• Data under study:
•••
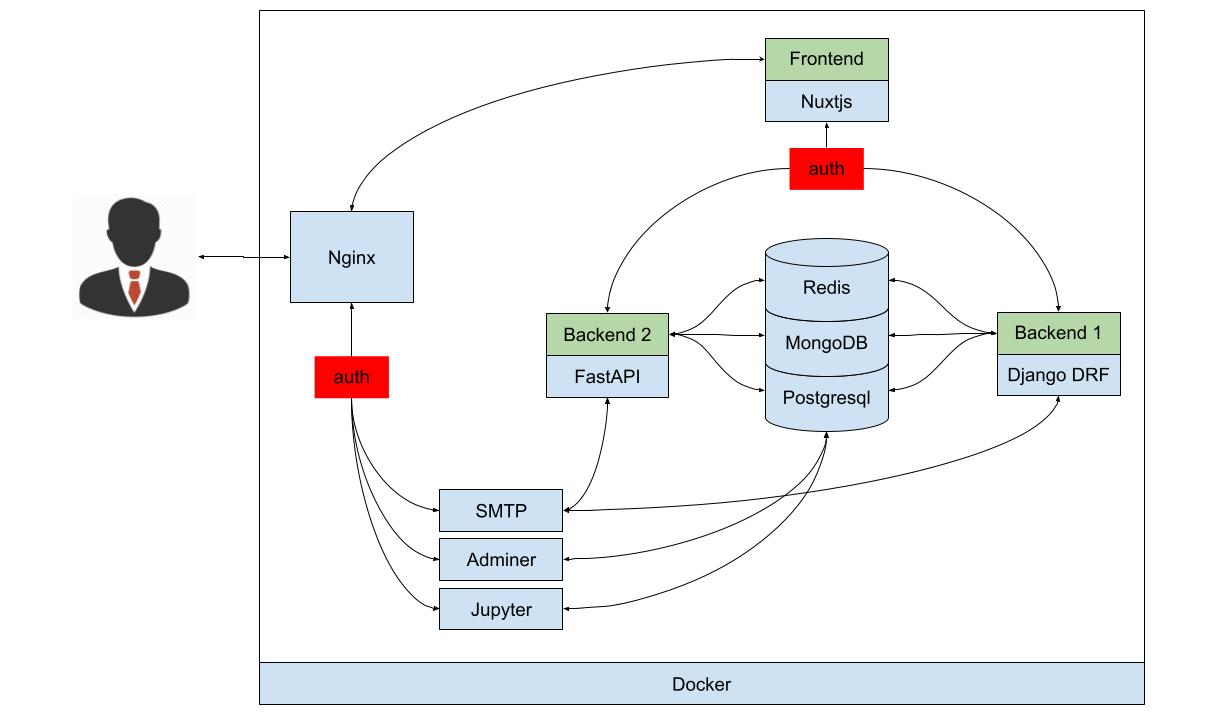
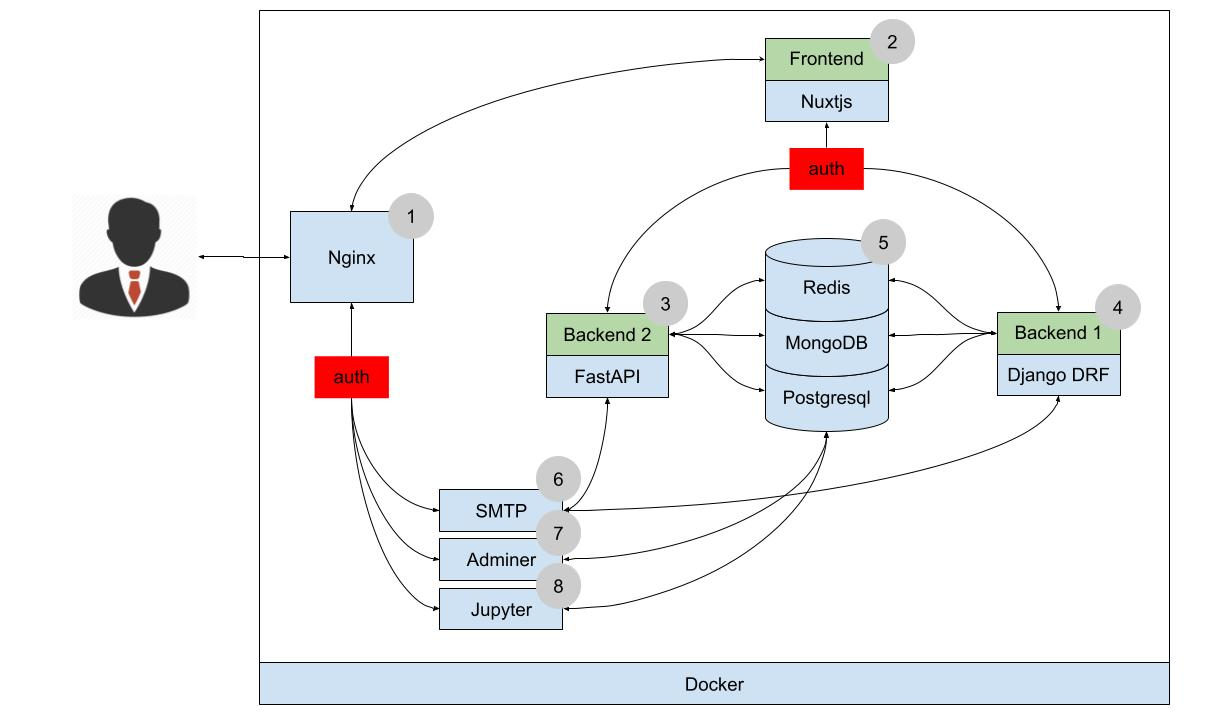
Изменил README.md

diff --git a/README.md b/README.md
@@ -60,20 +60,20 @@ uv run locust -f ./tests/external/locust.py --headless -u 100 -r 10 -t 1m --html
 > Замените порт `1338` на тот который вы указали при настройке проекта.
 > Ознакомьтесь с [дополнительной информацией](#настройки-docker)
 
-|  Сервис |auth| Url | Описание |
+|  Контейнер |auth| Url | Описание |
 | ------------- | - | ------------- | - |
-| frontend/nuxtjs | `нет` | [http://localhost:1338/](http://localhost:1338/)  | frontend на базе NuxtJs |
-| backend/fastapi/api  | `да` | [http://localhost:1338/fastapi/api/v1/](http://localhost:1338/fastapi/api/v1/)  | api на базе FastApi | 
-| backend/fastapi/api/swagger  | `да` | [http://localhost:1338/fastapi/docs/](http://localhost:1338/fastapi/docs/)  | Документация fastapi/api/swagger | 
-| backend/fastapi/api/redoc  | `да` | [http://localhost:1338/fastapi/redoc/](http://localhost:1338/fastapi/redoc/)  | Документация fastapi/api/redoc | 
-| backend/drf/api | `да` | [http://localhost:1338/drf/api/v1/](http://localhost:1338/drf/api/v1/)  | api на базе DRF |
-| backend/django/admin | `да` | [http://localhost:1338/drf/admin/](http://localhost:1338/drf/admin/)  | Django Admin Panel |
-| backend/sphinx  | `да` | [http://localhost:1338/drf/sphinx/](http://localhost:1338/drf/sphinx/)  | Документация к django моделям | 
-| django/api/swagger  | `да` | [http://localhost:1338/drf/swagger/](http://localhost:1338/drf/swagger/)  | Документация к django/api/swagger | 
-| django/api/redoc  | `да` | [http://localhost:1338/drf/redoc/](http://localhost:1338/drf/redoc/)  | Документация к django/api/redoc | 
-| db/adminer | `да` | [http://localhost:1338/adminer/](http://localhost:1338/adminer/)  | Web интерфейс для работы с DB |
+| frontend | `нет` | [http://localhost:1338/](http://localhost:1338/)  | frontend на базе NuxtJs |
+| fastapi  | `да` | [http://localhost:1338/fastapi/api/v1/](http://localhost:1338/fastapi/api/v1/)  | api на базе FastApi | 
+| fastapi  | `да` | [http://localhost:1338/fastapi/docs/](http://localhost:1338/fastapi/docs/)  | Документация fastapi/api/swagger | 
+| fastapi  | `да` | [http://localhost:1338/fastapi/redoc/](http://localhost:1338/fastapi/redoc/)  | Документация fastapi/api/redoc | 
+| drf | `да` | [http://localhost:1338/drf/api/v1/](http://localhost:1338/drf/api/v1/)  | api на базе DRF |
+| drf | `да` | [http://localhost:1338/drf/admin/](http://localhost:1338/drf/admin/)  | Django Admin Panel |
+| drf  | `да` | [http://localhost:1338/drf/sphinx/](http://localhost:1338/drf/sphinx/)  | Документация к django моделям | 
+| drf  | `да` | [http://localhost:1338/drf/swagger/](http://localhost:1338/drf/swagger/)  | Документация к django/api/swagger | 
+| drf  | `да` | [http://localhost:1338/drf/redoc/](http://localhost:1338/drf/redoc/)  | Документация к django/api/redoc | 
+| adminer | `да` | [http://localhost:1338/adminer/](http://localhost:1338/adminer/)  | Web интерфейс для работы с DB |
 | jupyter | `да` | [http://localhost:1338/jupyter/](http://localhost:1338/jupyter/)  | JupyterLab для DS |
-| smtp сервер | `да` | [http://localhost:1338/smtp4dev/](http://localhost:1338/smtp4dev/)  | smtp4dev |
+| smtp4dev | `да` | [http://localhost:1338/smtp4dev/](http://localhost:1338/smtp4dev/)  | smtp4dev |
 
 |   |  | |
 | ------------- | ------------- |  ------------- |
•••
Where a line of the data contains "README", copy that line.

Изменил README.md
diff --git a/README.md b/README.md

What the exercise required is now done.